In a way we are talking apples to oranges here in that the Surface does meet a very specific need for a light weight and ultra-portable device with a built-in keyboard. It also does almost everything that it’s PC/Laptop cousins do with a little help from a 3G/LTE hotspot.

However, despite the extra weight the size of the U920t makes it much more attractive as a laptop/portable replacement.

Oh, and the U920t solves the finger poking the screen thing that has been happening on the Portege Z830 since Windows 8 Enterprise x64 was installed on it. :)


We will probably have at least one Surface 64GB unit with Furry Keyboard Cover (that’s the first thought that came into my head when I saw the default keyboard – it looks furry) for sale once the U920t hits the market.

The point of this post is the following: Many took the whole Surface ecosystem as being a hit against the OEM Vendors. After seeing and working with the Toshiba Satellite U920t nothing can be further from the truth.

While in Las Colinas Texas last week for training at the Microsoft Campus for Windows Server 2012 Essentials and Multi-Point Server Lenovo did a vendor blitz in the Microsoft dining room one lunch hour. The Windows 8 convertibles and touch enabled laptops were flat out amazing to see, touch, and work with.
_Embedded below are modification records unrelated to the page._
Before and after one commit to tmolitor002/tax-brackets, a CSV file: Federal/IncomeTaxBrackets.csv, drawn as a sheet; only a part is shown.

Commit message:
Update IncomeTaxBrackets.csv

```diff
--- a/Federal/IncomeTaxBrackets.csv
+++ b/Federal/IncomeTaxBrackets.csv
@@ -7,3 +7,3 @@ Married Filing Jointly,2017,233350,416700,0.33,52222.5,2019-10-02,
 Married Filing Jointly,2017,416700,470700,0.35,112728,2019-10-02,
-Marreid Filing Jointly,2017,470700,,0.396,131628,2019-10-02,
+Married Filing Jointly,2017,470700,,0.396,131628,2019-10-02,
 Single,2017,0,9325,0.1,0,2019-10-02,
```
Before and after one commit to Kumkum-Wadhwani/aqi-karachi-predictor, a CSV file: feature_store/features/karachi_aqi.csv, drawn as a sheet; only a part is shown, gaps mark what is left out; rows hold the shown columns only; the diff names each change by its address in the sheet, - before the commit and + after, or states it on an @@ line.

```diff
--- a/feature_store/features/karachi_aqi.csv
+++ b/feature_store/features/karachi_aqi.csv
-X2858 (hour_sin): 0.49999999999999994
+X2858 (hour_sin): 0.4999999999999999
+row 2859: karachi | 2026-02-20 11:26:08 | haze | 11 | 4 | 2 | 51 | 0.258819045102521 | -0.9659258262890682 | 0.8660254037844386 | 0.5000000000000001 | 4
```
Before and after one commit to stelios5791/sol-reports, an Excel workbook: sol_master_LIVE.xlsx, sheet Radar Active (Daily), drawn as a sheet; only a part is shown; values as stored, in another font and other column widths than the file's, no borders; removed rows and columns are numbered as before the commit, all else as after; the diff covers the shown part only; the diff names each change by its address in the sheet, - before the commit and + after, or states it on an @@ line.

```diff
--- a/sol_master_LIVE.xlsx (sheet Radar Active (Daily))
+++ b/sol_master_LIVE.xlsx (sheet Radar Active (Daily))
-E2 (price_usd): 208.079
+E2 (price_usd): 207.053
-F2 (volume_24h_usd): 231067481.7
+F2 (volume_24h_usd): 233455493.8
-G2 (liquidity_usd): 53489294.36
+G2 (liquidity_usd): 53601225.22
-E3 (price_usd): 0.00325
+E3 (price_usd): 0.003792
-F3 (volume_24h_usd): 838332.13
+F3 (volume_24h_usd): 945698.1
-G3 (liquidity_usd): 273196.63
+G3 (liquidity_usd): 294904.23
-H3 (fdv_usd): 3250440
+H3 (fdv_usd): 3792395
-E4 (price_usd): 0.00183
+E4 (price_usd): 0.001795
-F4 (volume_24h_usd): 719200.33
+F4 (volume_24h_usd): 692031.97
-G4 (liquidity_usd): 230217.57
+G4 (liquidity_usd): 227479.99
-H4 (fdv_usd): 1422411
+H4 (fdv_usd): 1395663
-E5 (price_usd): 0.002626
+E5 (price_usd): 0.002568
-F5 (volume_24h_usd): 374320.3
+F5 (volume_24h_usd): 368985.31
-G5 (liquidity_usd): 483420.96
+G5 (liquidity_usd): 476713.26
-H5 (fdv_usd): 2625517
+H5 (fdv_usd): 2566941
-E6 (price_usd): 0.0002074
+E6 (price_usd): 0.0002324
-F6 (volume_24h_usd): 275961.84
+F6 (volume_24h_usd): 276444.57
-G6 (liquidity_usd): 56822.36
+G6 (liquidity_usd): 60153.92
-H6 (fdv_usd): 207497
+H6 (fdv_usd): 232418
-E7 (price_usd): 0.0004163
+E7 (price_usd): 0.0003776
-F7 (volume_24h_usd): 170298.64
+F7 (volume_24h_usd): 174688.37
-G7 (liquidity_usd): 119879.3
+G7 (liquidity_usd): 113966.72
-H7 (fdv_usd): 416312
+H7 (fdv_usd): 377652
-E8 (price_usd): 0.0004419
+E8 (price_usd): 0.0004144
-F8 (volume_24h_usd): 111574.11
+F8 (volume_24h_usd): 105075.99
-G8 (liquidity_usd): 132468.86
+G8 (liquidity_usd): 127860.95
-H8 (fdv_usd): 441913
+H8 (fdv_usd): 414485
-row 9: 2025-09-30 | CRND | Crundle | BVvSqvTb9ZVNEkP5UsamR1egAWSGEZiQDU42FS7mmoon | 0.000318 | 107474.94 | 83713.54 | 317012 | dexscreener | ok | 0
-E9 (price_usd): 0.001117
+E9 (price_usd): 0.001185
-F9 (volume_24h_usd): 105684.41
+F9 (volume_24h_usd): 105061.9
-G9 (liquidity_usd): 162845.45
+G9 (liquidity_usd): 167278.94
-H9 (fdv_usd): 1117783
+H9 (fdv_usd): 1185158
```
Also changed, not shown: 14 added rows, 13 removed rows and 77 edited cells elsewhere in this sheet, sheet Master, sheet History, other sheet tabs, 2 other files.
Again we were stymied when we wanted to purchase one on the spot! The touch enabled laptop was just _that good_.

While our thoughts on this subject may be based on a few samples of OEM Vendor’s Windows 8 products one conclusion can be drawn here: Microsoft has a _huge_ gap to make up to come even remotely close to the all-around product engineering, manufacturing, quality, and end-user experience that the current OEMs provide in their products.

The Windows 8 OS the product does not make.

One requires an attractive and solid hardware platform around the OS that provides the end-user with a platform that performs and remains relatively stable across its lifetime.


Apple’s stock will be under a lot of pressure in the next year or two due to the loss of iDevice sales into schools and businesses as the Windows 8 portable RT and PRO platforms mature. Never mind their rumbling about dropping the Intel platform (Huh? Who the Chicken thought up that idea?!?)

While the phone side of things is still up in the air there is no doubt that Apple has a clear winner in their iOS platform across devices. The catch is that their platform is getting stale.

Microsoft and their OEM Vendor partners are only just beginning to bring about what we believe will be a revolution in personal computing like we have not seen in years.

Having the Windows 8 experience across device platforms is going to change things for WinTel and now WinARM ... big time!

Apple has gifted the industry with the freedom to produce products that no longer fit into the black or silver box mode. We believe we are now just beginning to see that happening in the PC industry across devices of all statures and abilities.

One word: Neat!

Philip Elder
Microsoft Small Business Specialists
Co-Author: SBS 2008 Blueprint Book

Windows Live Writer

1 comment:

Anonymous said...

I had one of those in 2008, It was called the HTC TILT. but i dont think i will carry this one on my hip :)